No other girl is making even that much running in the harem stakes. The others are either deadpan comedians who look about twelve (Saya) or sweet and genuinely that young (Kirin) and those two hook up together as a partnership anyway. That's just as a combat team for the Phoenix combat tournament, but that doesn't mean they don't get rather nice character development.
The most unrealistic thing about this series is the CGI animation in the Next Episode previews. What the hell is that? It's like a 1990s computer game. After that, the second most unrealistic thing is the weapon size. Saya's biggest guns are several times bigger than she is, although admittedly those are considered ridiculous even in-universe. (She uses them out of loyalty to her father, who's a mad weapons designer whose work is seen by everyone else as hopelessly impractical. They suit Saya's personality.) She has easily the silliest weapons, but Ayato's Ser-Vestra can grow pretty big too. That said, though, some of the magical weapons are intelligent and some of them are evil. There's one that turns its wielder into a vampire and that's not even the worst of them. I might prefer that to Claudia's Pan-Dora.
It's also set in a dystopian world. It's usually beneath the radar and you could be forgiven for not really registering it, but the world's being run by a mega-corporation, Integrity Enterprises Foundation, after an extinction-level event wiped out all the old governments. Entire countries have become slums and puppet monarchies have been installed, without even enough autonomy to provide social welfare. Integrity Enterprises doesn't like that sort of thing. It's less profitable. They even have a policy of mentally reprogramming their executives to erase all human desires and work only for the good of the corporation. However our heroes don't need to worry about all that. They're students at the famous tournament city of Asterisk, where life is good and anyone can become a celebrity... even if it's all for the sake of fighting live for the world's entertainment. Nonetheless there's also the question of what happened to Ayato's sister. She's disappeared. We still don't know what happened to her, but there probably isn't going to be an innocent explanation.

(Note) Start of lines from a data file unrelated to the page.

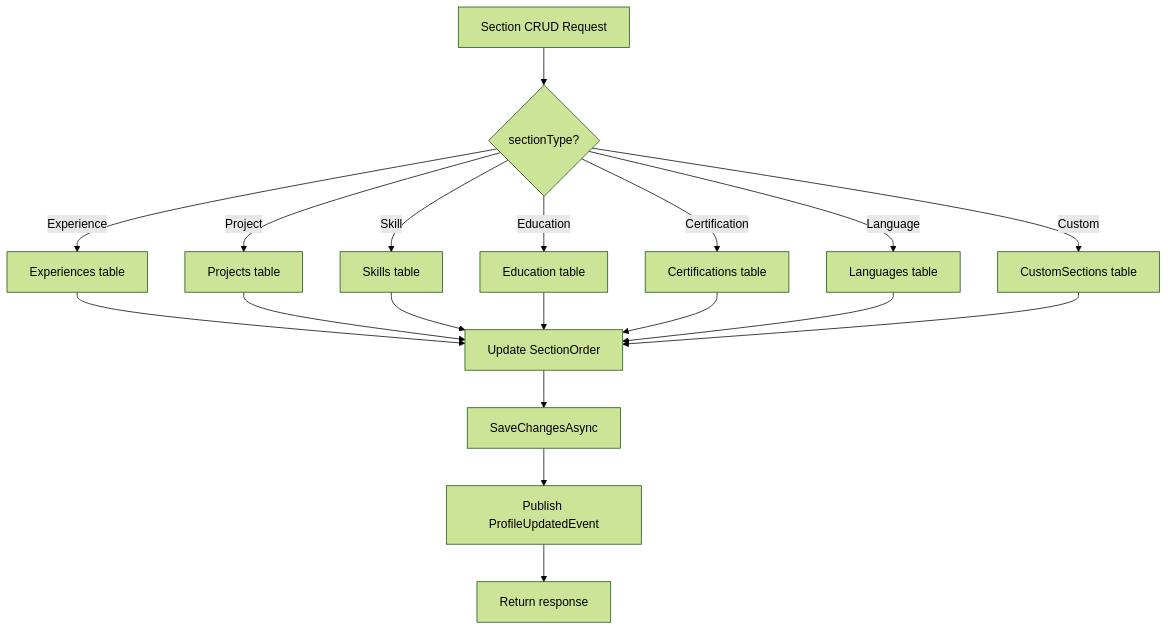
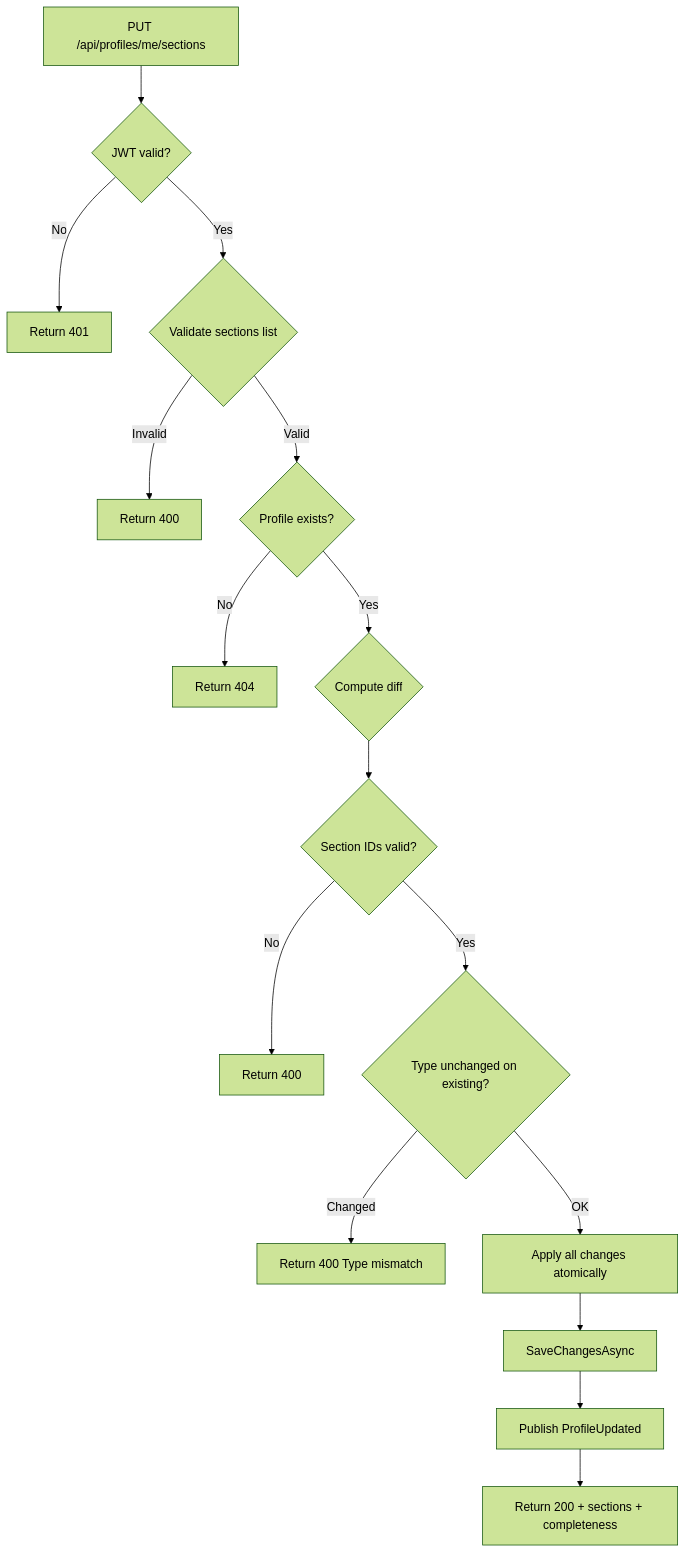
One commit to AbanoubPhelopos/TailorCV changed the second of 2 diagrams in docs/features/profile/section-crud.md. Above: the diagram before and after it, drawn with Mermaid (forest theme). The commit also changed other lines of this file and 12 other files, not shown here.

````diff
--- a/docs/features/profile/section-crud.md
+++ b/docs/features/profile/section-crud.md
@@ -418,23 +285,18 @@
 ```mermaid
 flowchart TD
-    A[Section CRUD Request] --> B{sectionType?}
-    B -->|Experience| C1[Experiences table]
-    B -->|Project| C2[Projects table]
-    B -->|Skill| C3[Skills table]
-    B -->|Education| C4[Education table]
-    B -->|Certification| C5[Certifications table]
-    B -->|Language| C6[Languages table]
-    B -->|Custom| C7[CustomSections table]
-
-    C1 --> D[Update SectionOrder]
-    C2 --> D
-    C3 --> D
-    C4 --> D
-    C5 --> D
-    C6 --> D
-    C7 --> D
-
-    D --> E[SaveChangesAsync]
-    E --> F[Publish ProfileUpdatedEvent]
-    F --> G[Return response]
+    A[PUT /api/profiles/me/sections] --> B{JWT valid?}
+    B -->|No| C[Return 401]
+    B -->|Yes| D{Validate sections list}
+    D -->|Invalid| E[Return 400]
+    D -->|Valid| F{Profile exists?}
+    F -->|No| G[Return 404]
+    F -->|Yes| H{Compute diff}
+    H --> I{Section IDs valid?}
+    I -->|No| J[Return 400]
+    I -->|Yes| K{Type unchanged on existing?}
+    K -->|Changed| L[Return 400 Type mismatch]
+    K -->|OK| M[Apply all changes atomically]
+    M --> N[SaveChangesAsync]
+    N --> O[Publish ProfileUpdated]
+    O --> P[Return 200 + sections + completeness]
 ```
````
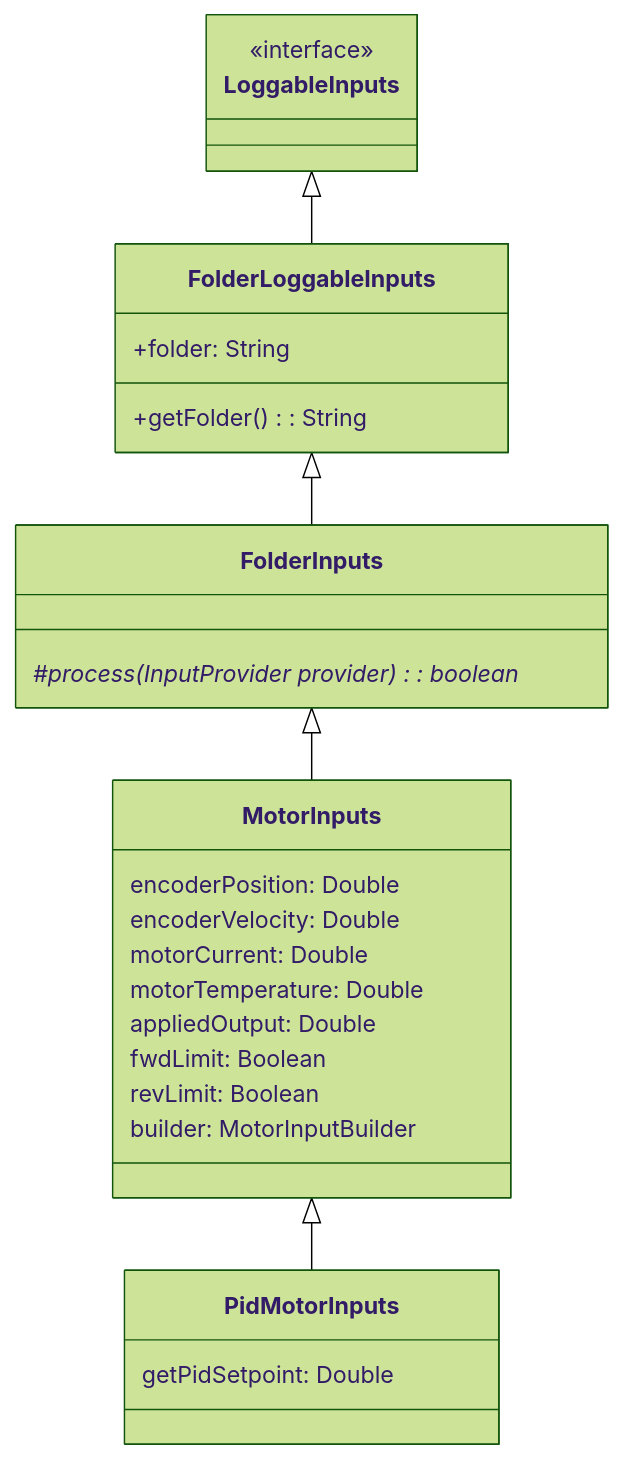
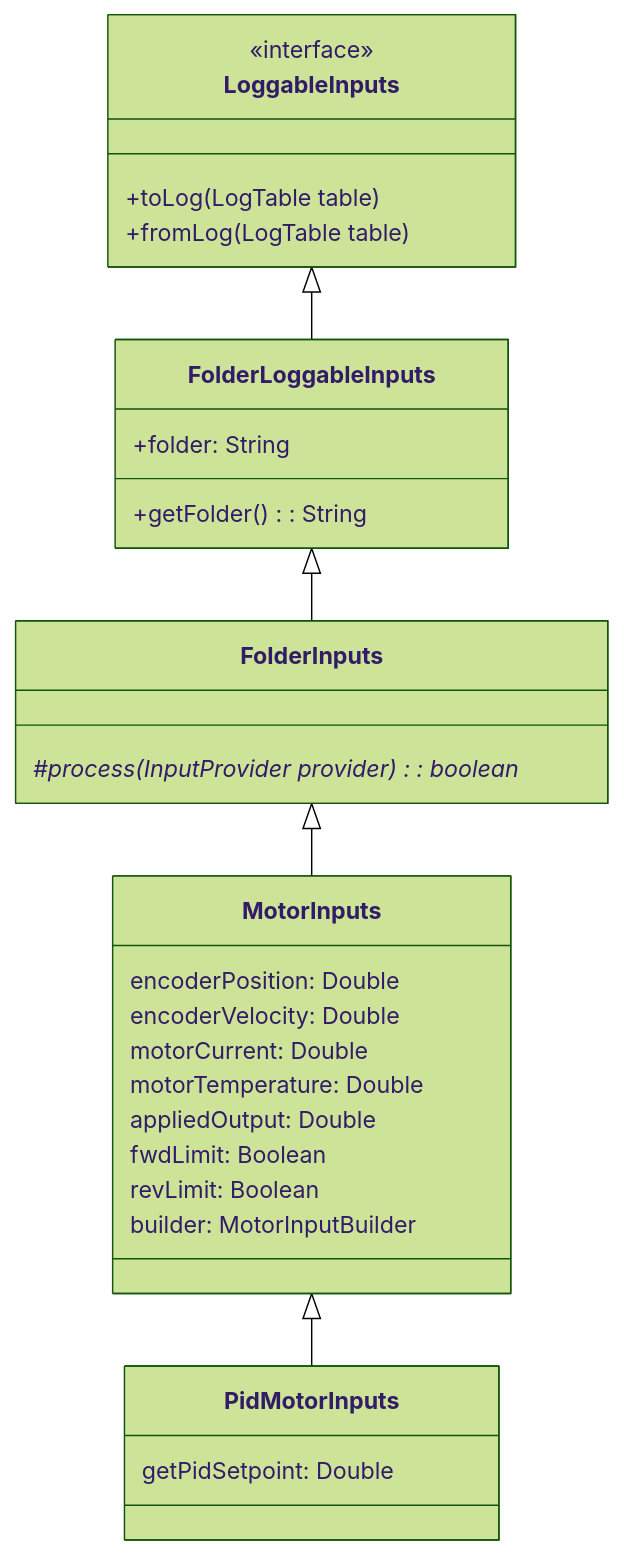
One commit to FRC4048/robot-docs changed the third of 3 diagrams in docs/subsystem-logging.md. Above: the diagram before and after it, drawn with Mermaid (forest theme). The commit also changed other lines of this file, not shown here.

````diff
--- a/docs/subsystem-logging.md
+++ b/docs/subsystem-logging.md
@@ -145,32 +147,34 @@
 ``` mermaid
 classDiagram
 LoggableInputs <|-- FolderLoggableInputs
 FolderLoggableInputs <|-- FolderInputs
 FolderInputs <|-- MotorInputs
 MotorInputs <|-- PidMotorInputs
 
 class LoggableInputs{
   <<interface>>
+  +toLog(LogTable table)
+  +fromLog(LogTable table)
 }
 
 class FolderLoggableInputs {
   +folder: String
   +getFolder(): String
 }
 class FolderInputs {
   #process(InputProvider provider): boolean*
 }
 class MotorInputs{
   encoderPosition: Double
   encoderVelocity: Double
   motorCurrent: Double
   motorTemperature: Double
   appliedOutput: Double
   fwdLimit: Boolean
   revLimit: Boolean
   builder: MotorInputBuilder<?>
 }
 class PidMotorInputs {
   getPidSetpoint: Double
 }
 ```
````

At the moment, though, the show's nice and usually light and entertaining. It's often funny. (The comedy robots I particularly liked.) Most of the characters have deeper stuff going on too and there are emotionally meaningful episodes that I rather liked, but we'll see how the dramatic side of things progresses in Season 2. I should warn you that plenty of people see this series as a by-the-numbers light novel adaptation with no surprises, but for me it works. I'm engaged by the characters. I'm fond of Ayato and Julis, Saya makes me laugh and Kirin is a sweetie. I also like the vampire, who gives us a satisfying season finale. I feel I can believe in these people, while furthermore the plotting has been allowed to retain a modicum of credibility. Ayato is capable of losing fights, for instance. As far I'm concerned, this is a solid story with likeable characters that's managed not to torpedo itself with light-novel-isms (c.f. Absolute Duo, Chivalry of a Failed Knight). I'm looking forward to Season 2.